The heat in the environment is also important to the understanding of the novel because it provides an allegory for the idea of Hell. Things are going terribly wrong and Philadelphia feels like it is scorching near the center of the Earth, almost as if its people were burning in Hell. The death and destruction that the environment and the weather create also make the inhabitants of the city feel like they are living a life of perpetual misery.
How does Mattie mature as a character over the course of the novel?
At the start of the novel, Mattie is somewhat spoiled and self-absorbed. She doesn't fully value how hard her mother works, and she spends most of her time thinking about her own personal goals and desires (being with Nathaniel and traveling the world). However, with the outbreak of the epidemic, Mattie comes to understand danger, suffering, and loss. She is also put in situations where she has to face hardship and show courage. All of these experiences help Mattie to understand what is actually important and to become more motivated to care about others. By the end of the novel, Mattie is successfully running a business and taking care of her mother and the child she has adopted. Mattie has matured from an adolescent into an adult, even though she had to do so under very hard circumstances.
How do race and class impact the experience different characters have during the epidemic?
When the epidemic first breaks out, it seems like individuals in poorer neighborhoods are more impacted. Individuals with more money avoid these areas, and people like the Ogilvie family even seem to think that the disease is just an inconvenience that won't actually affect them. However, when it becomes clear that wealthy people can also fall ill, individuals with more money and resources largely flee from the city, only returning after the outbreak has ended. Their wealth allows them to avoid much of the suffering, and Mattie feels a lot of resentment and anger when she sees them returning in the colder months. Eliza and other Black residents of Philadelphia also have a different experience of the epidemic as they largely band together to care for each other. They belong to a close-knit community whose members can depend on each other, and they don't have to feel fearful and isolated. Moreover, they were given an explicit social mandate: "Consider also the African American community, then comprising about 5 percent of the city's population. Mistakenly believing that blacks were immune to yellow fever ... [officials] called on the Free African Society for help" (Foster, Jenkins, and Toogood, pg.4).

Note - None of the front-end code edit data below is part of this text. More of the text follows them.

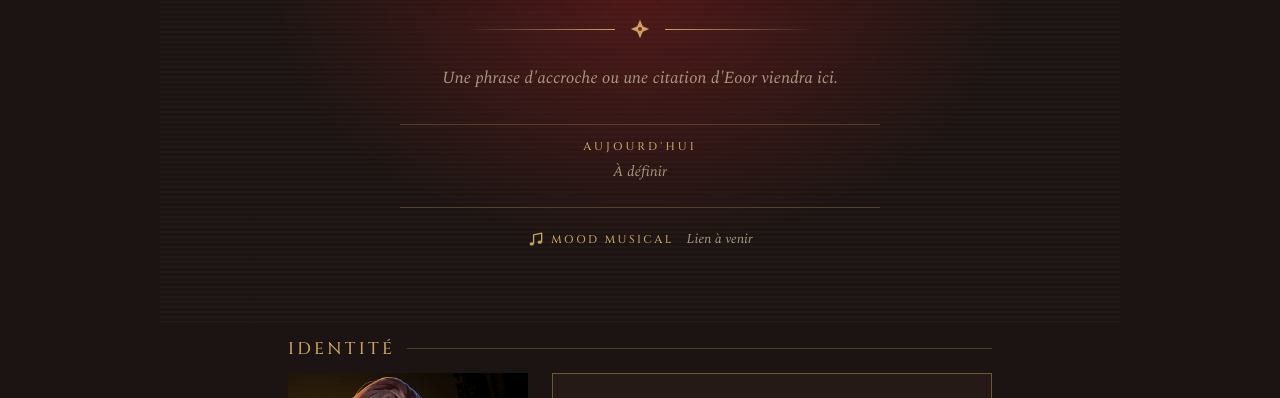
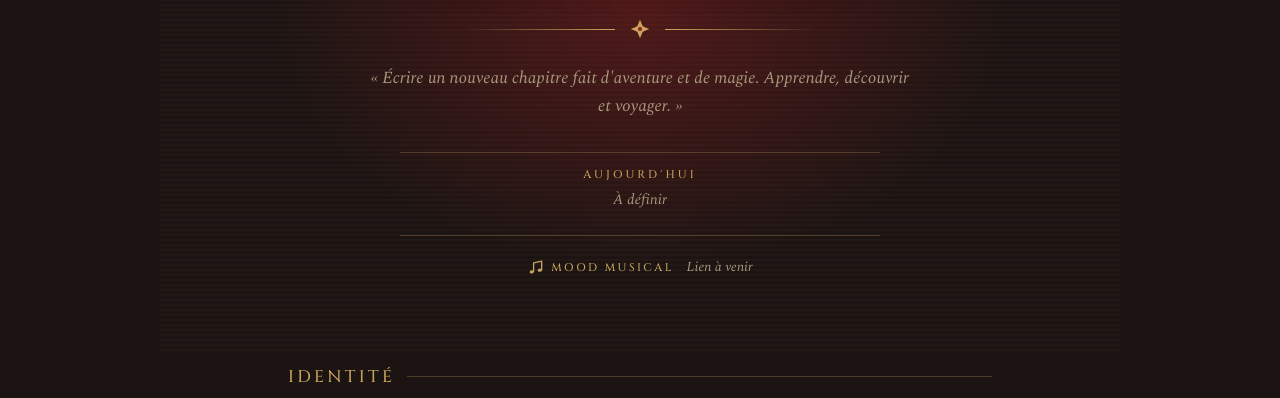
Before and after one commit to Nonomisu/fiches-rp, a plain HTML site: page index.html in a window 1280 px wide. Shown: the part 324-722 px from the top of the page. Drawn offline with nearby package versions, Linux system fonts and the light colour scheme; no server answers; a web font is replaced by a local one.

Commit message:
Eoor : phrase d'accroche
Co-Authored-By: Claude Opus 5.5 <noreply@anthropic.com>
Claude-Session: https://claude.ai/code/session_01DUBAjpcPVhDjaMUKsY1QZV

```diff
--- a/index.html
+++ b/index.html
@@ -2,7 +2,7 @@
 <html lang="fr">
 <head>
 <meta charset="utf-8">
-<meta name="build" content="20261127171156">
+<meta name="build" content="20261127171234">
 <meta name="viewport" content="width=device-width, initial-scale=1, viewport-fit=cover">
 <title>Personnages Nono</title>
 <link rel="icon" href="icon.svg" type="image/svg+xml">
@@ -717,7 +717,7 @@ a:focus-visible { outline: 2px solid var(--gold); outline-offset: 3px; }
     <svg viewBox="0 0 24 24"><path d="M12 2 L15 9 L22 12 L15 15 L12 22 L9 15 L2 12 L9 9 Z" fill="#c9a45c"/><circle cx="12" cy="12" r="2.2" fill="#8e1f22"/></svg>
     <span></span>
   </div>
-  <p class="epithet todo">Une phrase d'accroche ou une citation d'Eoor viendra ici.</p>
+  <p class="epithet">« Écrire un nouveau chapitre fait d'aventure et de magie. Apprendre, découvrir et voyager. »</p>
   <aside class="today" data-mood="eoor" aria-label="Mood du jour">
     <p class="today-label">Aujourd'hui</p>
     <p class="today-mood todo">À définir</p>
```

How does Mattie's experience of growing up without a father impact her during the novel?
Mattie's father dies when she is only a toddler, so she grows up raised by her mother and grandfather, with help from Eliza. This experience shows Mattie that women can be strong, independent, and in control of their own destiny. Her experience with strong female role models gives Mattie the confidence to take care of herself during the epidemic and to eventually run her own business. If Mattie's family structure had been more traditional, she might not have been as resilient and adaptable. Additionally, growing up with a blended family showed Mattie that there are different ways people can come together to love and support one another. Her willingness to adopt Nell, and then to bond with Joseph and Eliza's family, shows that Mattie understands that families can come in all shapes and sizes and don't always need to be related by blood.
Who are the heroes of the novel? Who, if anyone, are the villains?
The novel shows that even ordinary people can act in heroic ways when they are faced with extraordinary challenges. Mattie's heroism consists of things like finding water for her grandfather, nursing her mother all through the night, and adopting Nell when there is no one to take care of her. Mattie cannot ultimately stop the disease, nor can she prevent people from suffering and dying around her. She shows heroism by doing what she can to help people and never giving up hope. Eliza also shows heroism by helping those who need it most and motivating Mattie to be a better person. The disease itself is not a "villain" as such because it is a natural force, but characters like the Ogilvies, who use their wealth and privilege to flee from the city and do not even try to help the less fortunate, can be argued to be the villains of the story.